test case was Xlib, the benefit negative. But the customer expects us
to do them so we'll ship it.

So yes, every major operating system implements them but that does not
mean they are a good idea.  Plan 9 was designed to ignore at least
some of the received wisdom.

-rob

From: Geoff Collyer <geoff@collyer.net>
To: 9fans
Subject: Virtual memory & paging
Date: Mon, 4 Feb 2002 02:38:16 -0800

There isn't a copy of the entire C library in every binary.  There is
a copy of each library routine called, directly or indirectly, by the
program in question.

Sharing of instructions is done at the granularity of process text
segments, as in V6 or V7 Unix.  The text segment of a process that
forks is shared between parent and child by page mapping.  Also,
running (via exec) a program multiple times concurrently causes the
(pure) text segment to be shared by page mapping across those
processes.  So all copies of rc and on a machine should share a text
segment.

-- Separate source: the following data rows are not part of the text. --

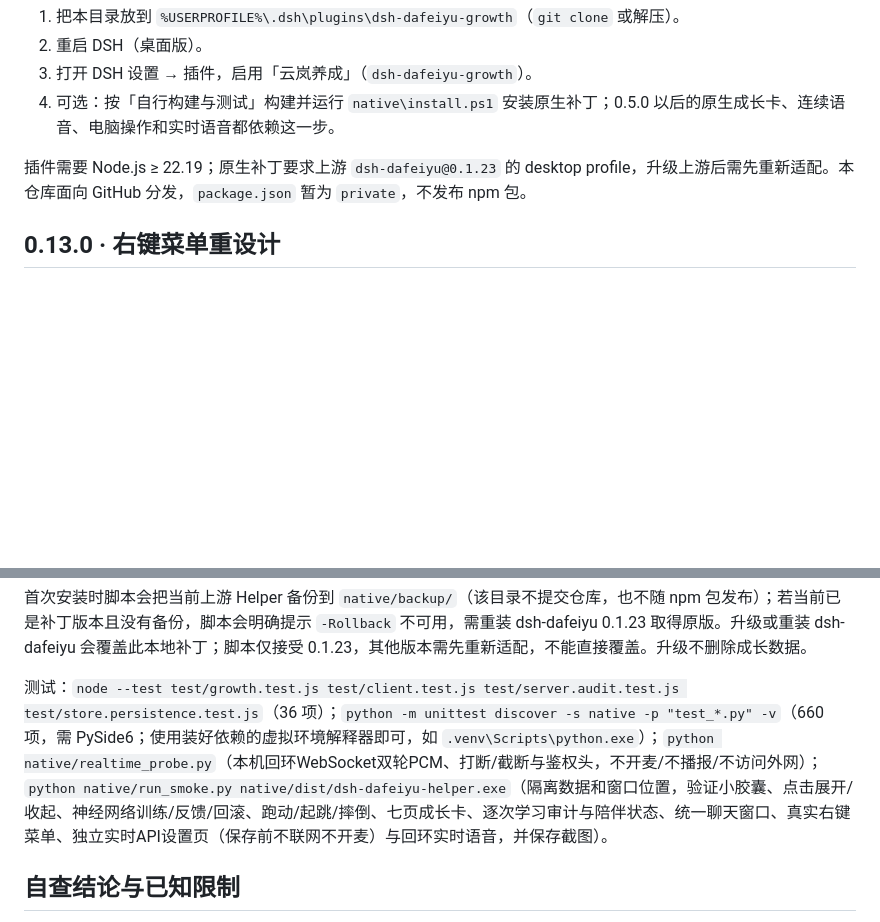
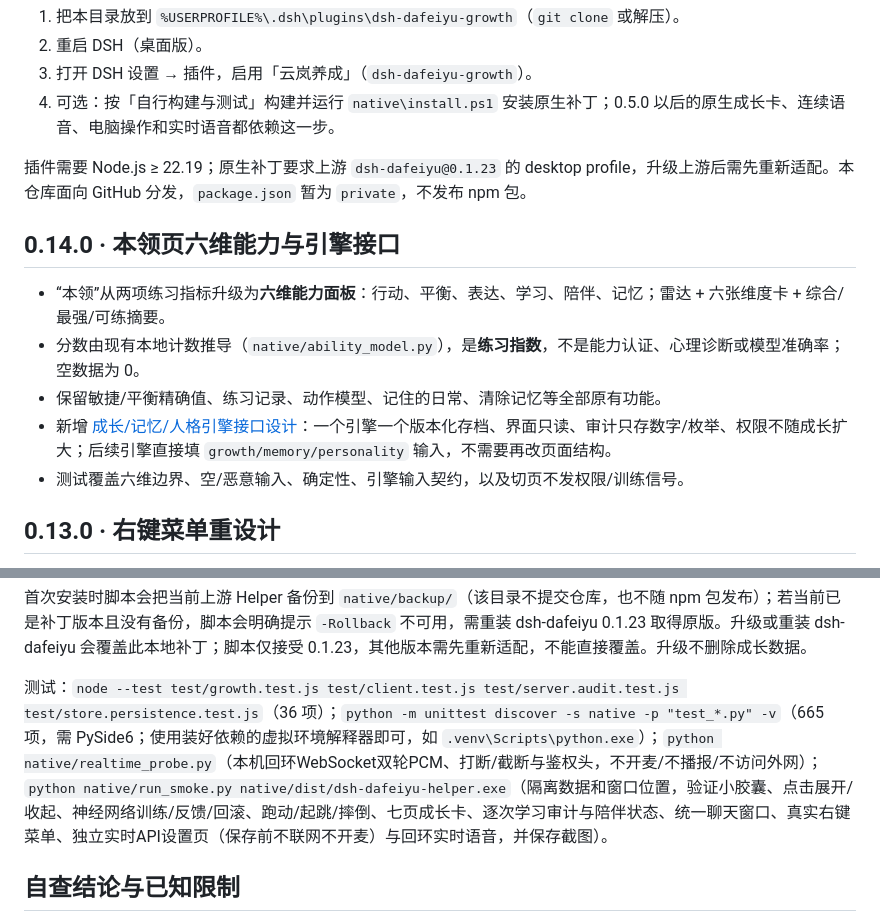
Before and after one commit to shjsxx/dsh-dafeiyu-growth, a Markdown page: README.md, 2 parts joined by grey strips. Rendered like a GitHub page; blank space fills up the shorter version.

```diff
--- a/README.md
+++ b/README.md
@@ -26,6 +26,14 @@
 4. 可选：按「自行构建与测试」构建并运行 `native\install.ps1` 安装原生补丁；0.5.0 以后的原生成长卡、连续语音、电脑操作和实时语音都依赖这一步。
 
 插件需要 Node.js ≥ 22.19；原生补丁要求上游 `dsh-dafeiyu@0.1.23` 的 desktop profile，升级上游后需先重新适配。本仓库面向 GitHub 分发，`package.json` 暂为 `private`，不发布 npm 包。
+
+## 0.14.0 · 本领页六维能力与引擎接口
+
+- “本领”从两项练习指标升级为**六维能力面板**：行动、平衡、表达、学习、陪伴、记忆；雷达 + 六张维度卡 + 综合/最强/可练摘要。
+- 分数由现有本地计数推导（`native/ability_model.py`），是**练习指数**，不是能力认证、心理诊断或模型准确率；空数据为 0。
+- 保留敏捷/平衡精确值、练习记录、动作模型、记住的日常、清除记忆等全部原有功能。
+- 新增 [成长/记忆/人格引擎接口设计](docs/growth-engines.md)：一个引擎一个版本化存档、界面只读、审计只存数字/枚举、权限不随成长扩大；后续引擎直接填 `growth/memory/personality` 输入，不需要再改页面结构。
+- 测试覆盖六维边界、空/恶意输入、确定性、引擎输入契约，以及切页不发权限/训练信号。
 
 ## 0.13.0 · 右键菜单重设计
 
@@ -329,7 +337,7 @@ node tools/growth.mjs path
 
 首次安装时脚本会把当前上游 Helper 备份到 `native/backup/`（该目录不提交仓库，也不随 npm 包发布）；若当前已是补丁版本且没有备份，脚本会明确提示 `-Rollback` 不可用，需重装 dsh-dafeiyu 0.1.23 取得原版。升级或重装 dsh-dafeiyu 会覆盖此本地补丁；脚本仅接受 0.1.23，其他版本需先重新适配，不能直接覆盖。升级不删除成长数据。
 
-测试：`node --test test/growth.test.js test/client.test.js test/server.audit.test.js test/store.persistence.test.js`（36 项）；`python -m unittest discover -s native -p "test_*.py" -v`（660 项，需 PySide6；使用装好依赖的虚拟环境解释器即可，如 `.venv\Scripts\python.exe`）；`python native/realtime_probe.py`（本机回环WebSocket双轮PCM、打断/截断与鉴权头，不开麦/不播报/不访问外网）；`python native/run_smoke.py native/dist/dsh-dafeiyu-helper.exe`（隔离数据和窗口位置，验证小胶囊、点击展开/收起、神经网络训练/反馈/回滚、跑动/起跳/摔倒、七页成长卡、逐次学习审计与陪伴状态、统一聊天窗口、真实右键菜单、独立实时API设置页（保存前不联网不开麦）与回环实时语音，并保存截图）。
+测试：`node --test test/growth.test.js test/client.test.js test/server.audit.test.js test/store.persistence.test.js`（36 项）；`python -m unittest discover -s native -p "test_*.py" -v`（665 项，需 PySide6；使用装好依赖的虚拟环境解释器即可，如 `.venv\Scripts\python.exe`）；`python native/realtime_probe.py`（本机回环WebSocket双轮PCM、打断/截断与鉴权头，不开麦/不播报/不访问外网）；`python native/run_smoke.py native/dist/dsh-dafeiyu-helper.exe`（隔离数据和窗口位置，验证小胶囊、点击展开/收起、神经网络训练/反馈/回滚、跑动/起跳/摔倒、七页成长卡、逐次学习审计与陪伴状态、统一聊天窗口、真实右键菜单、独立实时API设置页（保存前不联网不开麦）与回环实时语音，并保存截图）。
 
 ## 自查结论与已知限制
 
```
Also changed, not shown: CONTRIBUTING.md (+1 -1 lines), docs/growth-engines.md (added, +65 -0 lines), docs/screenshots/growth-skills.png, 5 other files.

Given that degree of sharing, the low cost of RAM, and the increase in
OS complexity, slowness and insecurity in the implementations of
dynamic libraries that I've seen, I don't see a need for dynamic
libraries.  (Remember that the real impetus for adding them to Unix
was X11 and its big and badly-factored libraries, which most of us
aren't blessed with.)  My terminal has 115 processes; all but 4 of
them share their text segment with at least one other process, usually
more.  74 of them are instances of rio, Mail, rc, acme, listen,
plumber and samterm.  A CPU server has 141 processes; all but 2 share
text.  80 of them are listen, another 21 are rc, exportfs, kfs, dns
and consolefs.  A quick sampling suggests that Plan 9 programs are
typically smaller than FreeBSD/386 programs even with shared
libraries.  Here are some FreeBSD sizes:

: unix; size /bin/cat /bin/ed /usr/bin/awk /usr/X11/bin/sam
   text    data     bss     dec     hex filename
  54188    4324    9760   68272   10ab0 /bin/cat
 122835    8772   81920  213527   34217 /bin/ed
 135761    4772   15756  156289   26281 /usr/bin/awk
  52525    1412   53448  107385   1a379 /usr/X11/bin/sam

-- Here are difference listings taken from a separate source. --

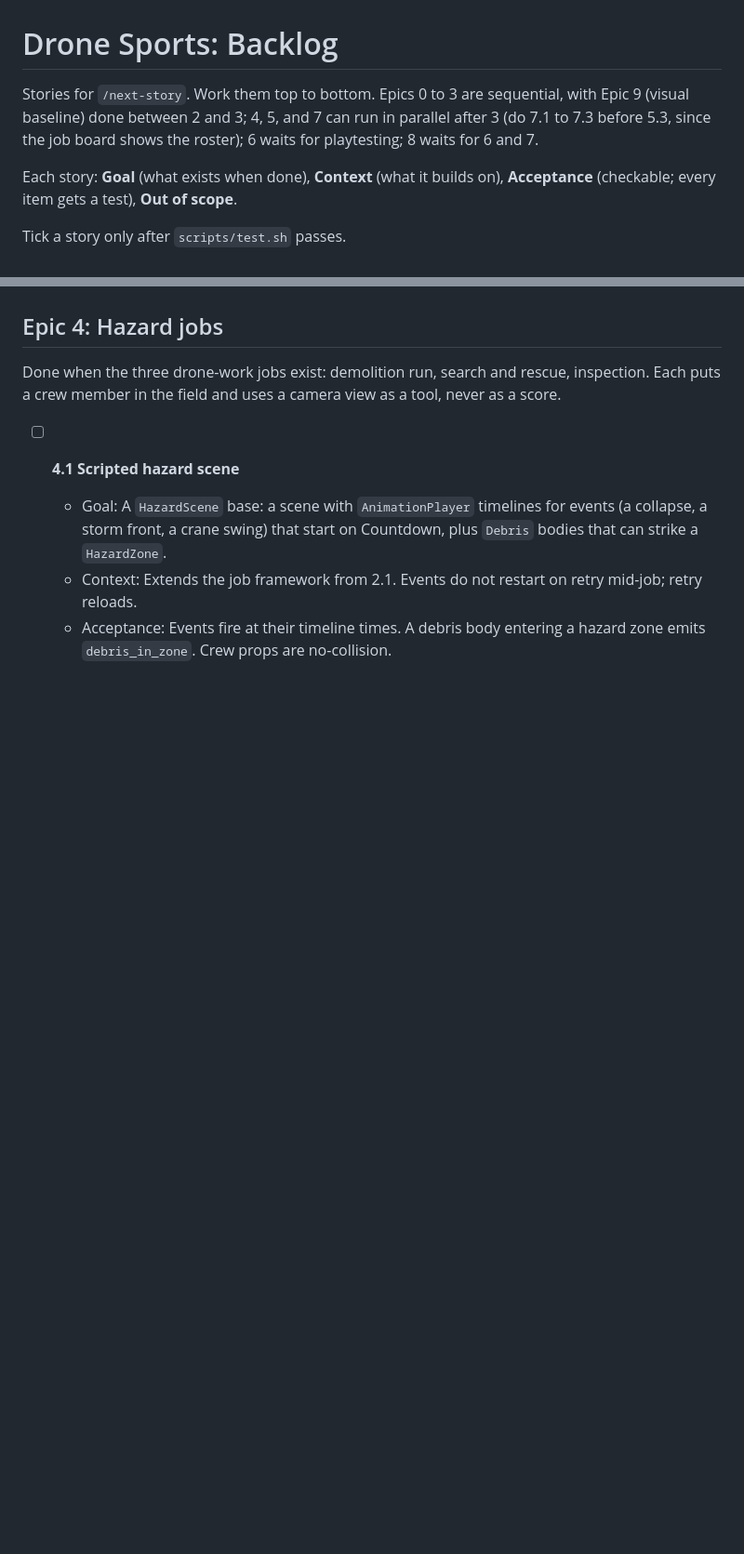
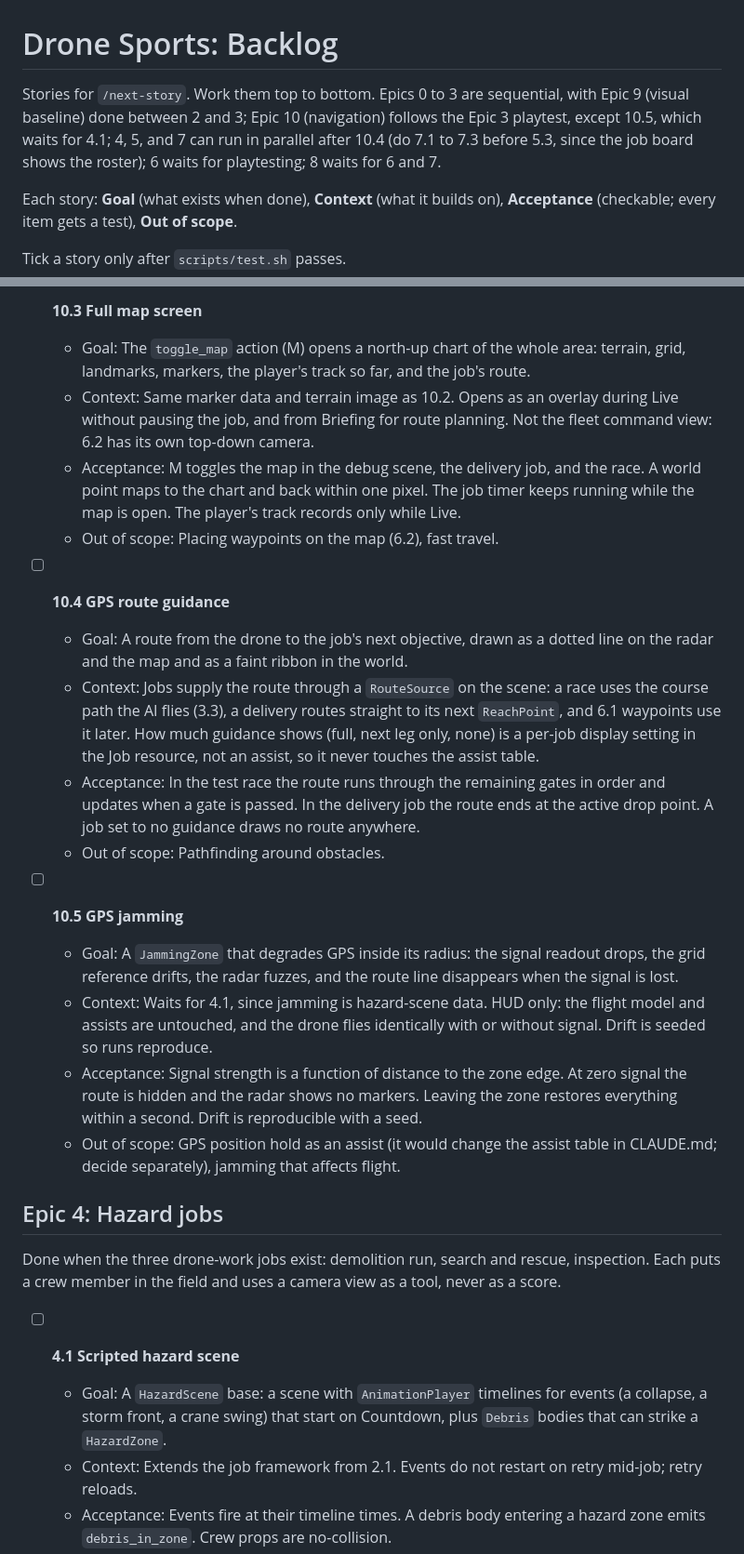
Before and after one commit to avdrav1/drone-sports, a Markdown page: docs/BACKLOG.md, 2 parts joined by grey strips. Shown at 93% size. Drawn GitHub-style; blank space fills up the shorter version.

Commit message:
Backlog: add Epic 10 (navigation, GPS and maps)
Co-Authored-By: Claude Opus 5.5 <noreply@anthropic.com>

```diff
--- a/docs/BACKLOG.md
+++ b/docs/BACKLOG.md
@@ -1,6 +1,6 @@
 # Drone Sports: Backlog
 
-Stories for `/next-story`. Work them top to bottom. Epics 0 to 3 are sequential, with Epic 9 (visual baseline) done between 2 and 3; 4, 5, and 7 can run in parallel after 3 (do 7.1 to 7.3 before 5.3, since the job board shows the roster); 6 waits for playtesting; 8 waits for 6 and 7.
+Stories for `/next-story`. Work them top to bottom. Epics 0 to 3 are sequential, with Epic 9 (visual baseline) done between 2 and 3; Epic 10 (navigation) follows the Epic 3 playtest, except 10.5, which waits for 4.1; 4, 5, and 7 can run in parallel after 10.4 (do 7.1 to 7.3 before 5.3, since the job board shows the roster); 6 waits for playtesting; 8 waits for 6 and 7.
 
 Each story: **Goal** (what exists when done), **Context** (what it builds on), **Acceptance** (checkable; every item gets a test), **Out of scope**.
 
@@ -211,3 +227,21 @@ Done when a player can fly a gated race against AI drones with Act 1 assists, ge
+- [ ] **10.3 Full map screen**
+  - Goal: The `toggle_map` action (M) opens a north-up chart of the whole area: terrain, grid, landmarks, markers, the player's track so far, and the job's route.
+  - Context: Same marker data and terrain image as 10.2. Opens as an overlay during Live without pausing the job, and from Briefing for route planning. Not the fleet command view: 6.2 has its own top-down camera.
+  - Acceptance: M toggles the map in the debug scene, the delivery job, and the race. A world point maps to the chart and back within one pixel. The job timer keeps running while the map is open. The player's track records only while Live.
+  - Out of scope: Placing waypoints on the map (6.2), fast travel.
+
+- [ ] **10.4 GPS route guidance**
+  - Goal: A route from the drone to the job's next objective, drawn as a dotted line on the radar and the map and as a faint ribbon in the world.
+  - Context: Jobs supply the route through a `RouteSource` on the scene: a race uses the course path the AI flies (3.3), a delivery routes straight to its next `ReachPoint`, and 6.1 waypoints use it later. How much guidance shows (full, next leg only, none) is a per-job display setting in the Job resource, not an assist, so it never touches the assist table.
+  - Acceptance: In the test race the route runs through the remaining gates in order and updates when a gate is passed. In the delivery job the route ends at the active drop point. A job set to no guidance draws no route anywhere.
+  - Out of scope: Pathfinding around obstacles.
+
+- [ ] **10.5 GPS jamming**
+  - Goal: A `JammingZone` that degrades GPS inside its radius: the signal readout drops, the grid reference drifts, the radar fuzzes, and the route line disappears when the signal is lost.
+  - Context: Waits for 4.1, since jamming is hazard-scene data. HUD only: the flight model and assists are untouched, and the drone flies identically with or without signal. Drift is seeded so runs reproduce.
+  - Acceptance: Signal strength is a function of distance to the zone edge. At zero signal the route is hidden and the radar shows no markers. Leaving the zone restores everything within a second. Drift is reproducible with a seed.
+  - Out of scope: GPS position hold as an assist (it would change the assist table in CLAUDE.md; decide separately), jamming that affects flight.
+
 ## Epic 4: Hazard jobs
 
 Done when the three drone-work jobs exist: demolition run, search and rescue, inspection. Each puts a crew member in the field and uses a camera view as a tool, never as a score.
```
Also changed, not shown: other parts of docs/BACKLOG.md (+16 -0 lines).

Of those, awk and sam use shared libraries.  The corresponding Plan 9
sizes are:

; cd /bin; size cat ed awk sam
15996t + 2208d + 944b = 19148   cat
45964t + 4212d + 41232b = 91408 ed
114731t + 35660d + 12040b = 162431  awk
86574t + 7800d + 66240b = 160614    sam

and the Plan 9 programs cope with Unicode and UTF.

<btdn> I never, for the life of me, understand why people like dynamic linking.
<aiju> btdn: for the very same reason they believe in god

vadaszi:

            I request dlopen() to be added to the 'harmful' list, since it
            breaks the assumptions of static linking (e.g. you expect the
            binary to be portable across linux distributions, but by using
            dlopen() some weird assertion break the binary when using a
            differeng glibc version).  Happened to me when using the ghc
            haskell compiler, even statically linked binaries won't work
            across linux distributions or glibc versions.

Links